In my line of work, I meet with people all the time to discuss their financial situations. After establishing exactly what the situation is, my end goal is to get my clients back on the road to financial success.
One topic that often comes up with clients is the topic of shared phone plans. This is a topic both my clients and I feel very strongly about.
I’m Kimberly Gaines, Nationally Certified Credit Counselor with Pelican. I’m both qualified and privileged to hear the interesting details of how some financial decisions have long-term effects. After seeing the negative effects firsthand, I couldn’t help but become an advocate in helping people make healthy financial decisions.
Think of your financial decisions as a grading scale. “A” and “B” means you researched, studied, and carefully looked at all your options. “C” and “D” means, well, there are some areas to improve upon for next time.
The grade associated with sharing phone plans is “F.” Allow me to share what I’ve experienced and what I know about the subject to explain why.
Notice the first letter of each section title below.
Although it is perceived that you will save money by connecting your phone plan with others’, this is normally not the case. When there are multiple individuals on a phone plan, the main account holder has the daunting task of having to collect portions of the bill from others.
Often times, this causes the account holder to have to front the money and wait to be reimbursed. As this continues to be a challenge and an effort to avoid conflict, some will just decide to pay the whole bill and not even bother asking for the funds. Consequently, you have taken on additional debt that probably doesn’t fit in your budget.

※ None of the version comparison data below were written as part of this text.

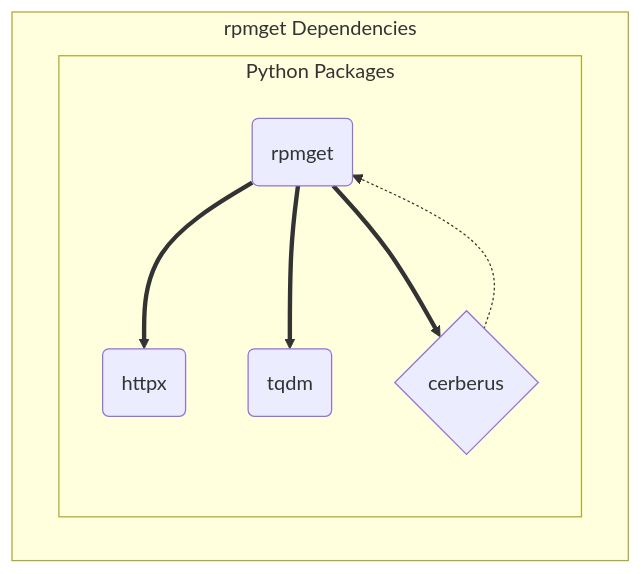
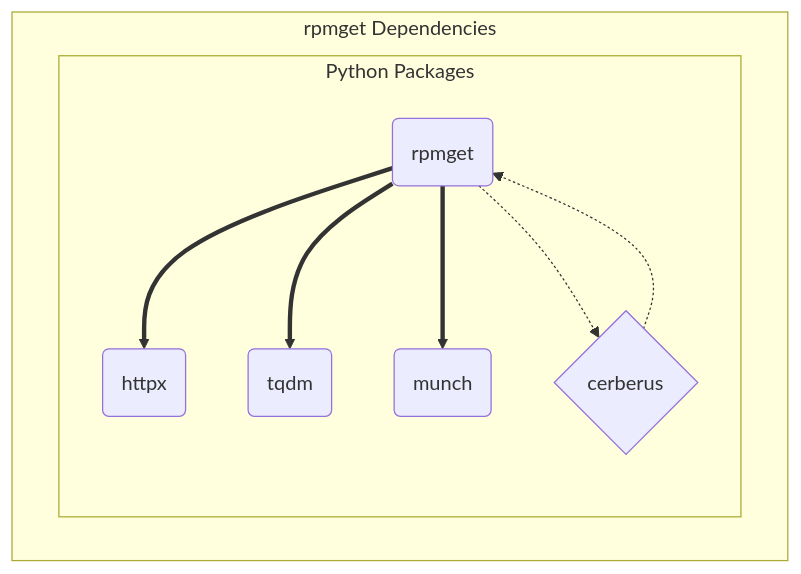
The diagram in docs/swd/SDD001.md (sarnold/rpmget), drawn with Mermaid before and after one commit. The commit also changed other lines of this file and 3 other files, not shown here.

First line of the commit message:
chg: doc: close initial diagram PR and recycle for diagram updates

````diff
--- a/docs/swd/SDD001.md
+++ b/docs/swd/SDD001.md
@@ -36,13 +37,15 @@
 ```mermaid
   graph TB
     subgraph id1[rpmget Dependencies]
       subgraph id2[Python Packages]
         A(rpmget)
         B(httpx)
         C(tqdm)
         D{cerberus}
+        E(munch)
       end
     end
-    A ==> B & C & D
+    A ==> B & C & E
+    A -.-> D
     D -.-> A
 ```
````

Yes, this trend can even affect credit scores. The account holder reaches a point where they are ready to cancel the whole contract. The old saying “everybody has a breaking point” certainly fits when you are responsible for yourself as well as others in a phone plan.
Most phone plan contracts are two-year agreements. If this “breaking point” is reached and the contract is terminated within those two years, the other people on the plan are not held responsible when the unpaid funds are sent to collections. It is the account holder whose credit score and credit standing takes a negative hit.

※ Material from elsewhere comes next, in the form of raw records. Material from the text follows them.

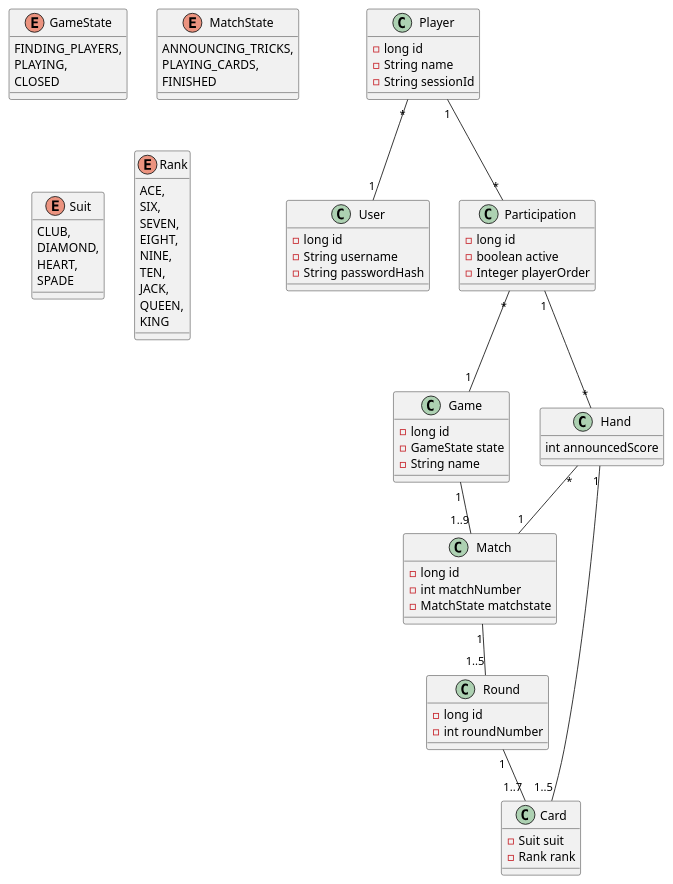
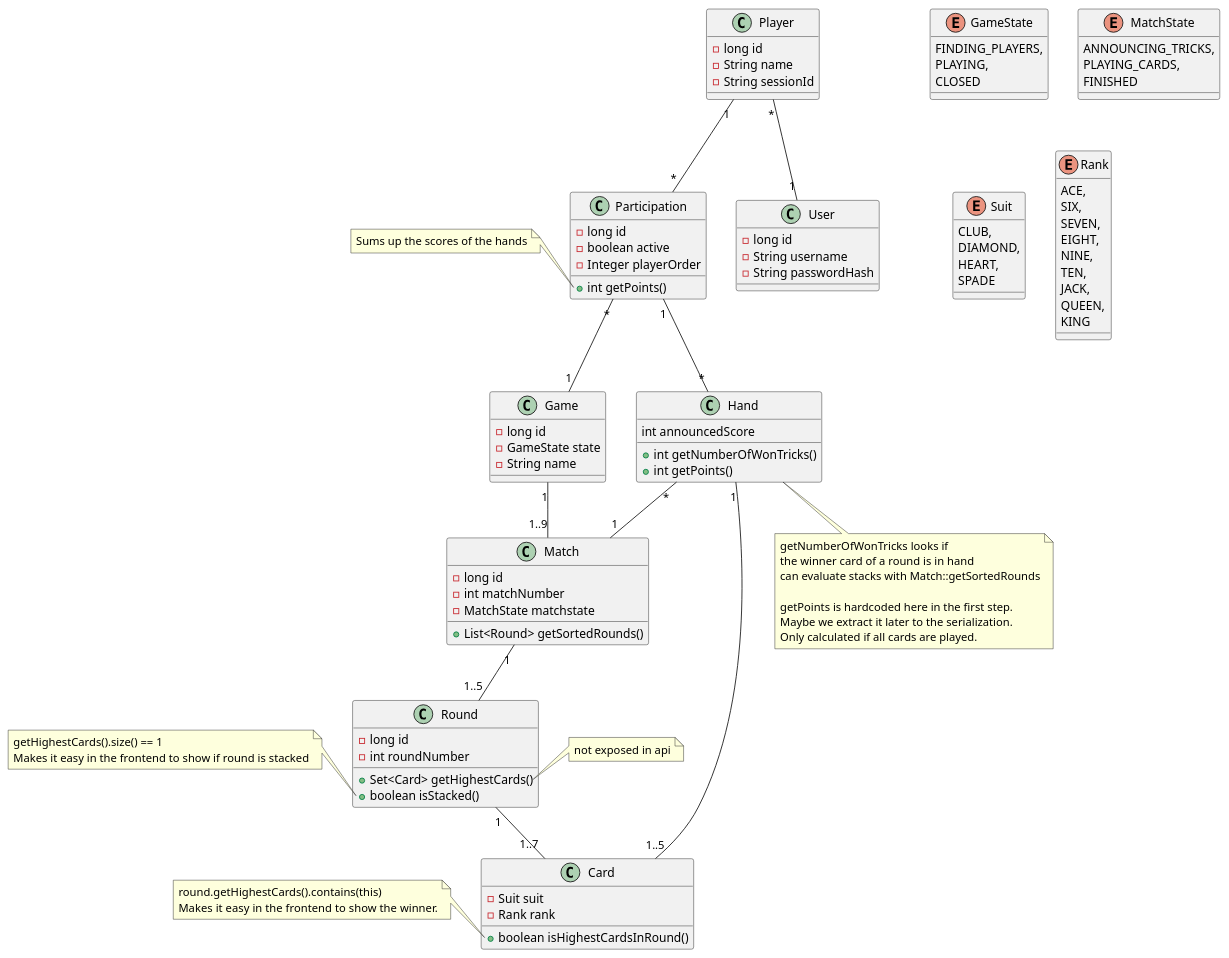
The diagram in doc/m2/uml/class_diagram.puml (sopra-fs22-group-36/screw-your-neighbor-server), drawn with PlantUML before and after one commit.

Commit message:
class_diagram.puml: add methods which are needed to calculate score
Issue: #7
Issue: #61
Issue: #68
Issue: #131

```diff
--- a/doc/m2/uml/class_diagram.puml
+++ b/doc/m2/uml/class_diagram.puml
@@ -1,94 +1,133 @@
 @startuml
 class Player {
     - long id
     - String name
     - String sessionId
 }
 
 class User {
     - long id
     - String username
     - String passwordHash
 }
 
 enum GameState {
     FINDING_PLAYERS,
     PLAYING,
     CLOSED
 }
 
 class Game {
     - long id
     - GameState state
     - String name
 }
 
 class Participation {
     - long id
     - boolean active
     - Integer playerOrder
+
+    + int getPoints()
 }
+
+note left of Participation::getPoints
+    Sums up the scores of the hands
+endnote
 
 class Match {
     - long id
     - int matchNumber
     - MatchState matchstate
+
+    + List<Round> getSortedRounds()
 }
 
 enum MatchState {
     ANNOUNCING_TRICKS,
     PLAYING_CARDS,
     FINISHED
 }
 
 class Hand {
     int announcedScore
+
+    + int getNumberOfWonTricks()
+    + int getPoints()
 }
 
+note bottom of Hand
+    getNumberOfWonTricks looks if
+    the winner card of a round is in hand
+    can evaluate stacks with Match::getSortedRounds
+
+    getPoints is hardcoded here in the first step.
+    Maybe we extract it later to the serialization.
+    Only calculated if all cards are played.
+endnote
 
 class Round {
     - long id
     - int roundNumber
+
+    + Set<Card> getHighestCards()
+    + boolean isStacked()
 }
+
+note right of Round::getHighestCards
+    not exposed in api
+endnote
+
+note left of Round::isStacked
+    getHighestCards().size() == 1
+    Makes it easy in the frontend to show if round is stacked
+endnote
 
 class Card {
     - Suit suit
     - Rank rank
+
+    + boolean isHighestCardsInRound()
 }
+
+note left of Card::isHighestCardsInRound
+    round.getHighestCards().contains(this)
+    Makes it easy in the frontend to show the winner.
+endnote
 
 enum Suit {
     CLUB,
     DIAMOND,
     HEART,
     SPADE
 }
 
 enum Rank {
   ACE,
   SIX,
   SEVEN,
   EIGHT,
   NINE,
   TEN,
   JACK,
   QUEEN,
   KING
 }
 
 Player "*" -- "1" User
 Player "1" -- "*" Participation
 
 Participation "*" -- "1" Game
 Participation "1" -- "*" Hand
 
 Hand "*" -- "1" Match
 Hand "1" -- "1..5" Card
 
 Game "1" -- "1..9" Match
 
 Match "1" -- "1..5" Round
 
 Round "1" -- "1..7" Card
 
 
 @enduml
```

Ask yourself—is it really worth it? I think you may already know the answer.
Now, to the most important “F” of all—your family.
I have personally seen and heard of families failing to meet their end of the deal when it comes to family phone plans. Whether it be the monthly costs of the phone(s), the data usage bill, or excessive overages, phone plan financial obligations cause family members to break communication with one another far too often.
Also, the other individuals on the line lose the flexibility of seeking a better option for phone services within that two-year contract period. What’s the use of having a communication device yet potentially losing communication with your family over something as minor as a phone bill?
Here’s your chance to get an “A.” There is an alternative! I recommend that you look into a prepaid option. A prepaid option allows you to avoid any type of commitment that would affect your credit, and it’s usually a less expensive option.
With the variation of costs associated with phones and phone plans, paying more to talk, text, and browse the internet is not smart—not even for a smartphone!
When searching for the best phone plan option, you have to consider more than just cost. Being responsible for making sure everyone pays you on time, every month, every time is a big task! All in all, unless with your immediate family (spouse and kids), let others obtain their own phone plan—this friendly advice will save you from a lot of strain on your finances, FICO score, and family!
Do you currently have more than one person on your phone plan, or have you ever done this before? How did it work out for you? Let us know in the comments!
My name is Kimberly Gaines, and I’m certified through the National Association of Certified Credit Counselors and the Credit Union National Association. I possess over 20 years of financial experience of which 9 of those years at Pelican State CU. I have starred in several #AskPelican videos, where I answer financial questions for our members. Beyond this, I also dedicate time to teaching financial subjects at community workshops and in schools in Pelican’s branch communities.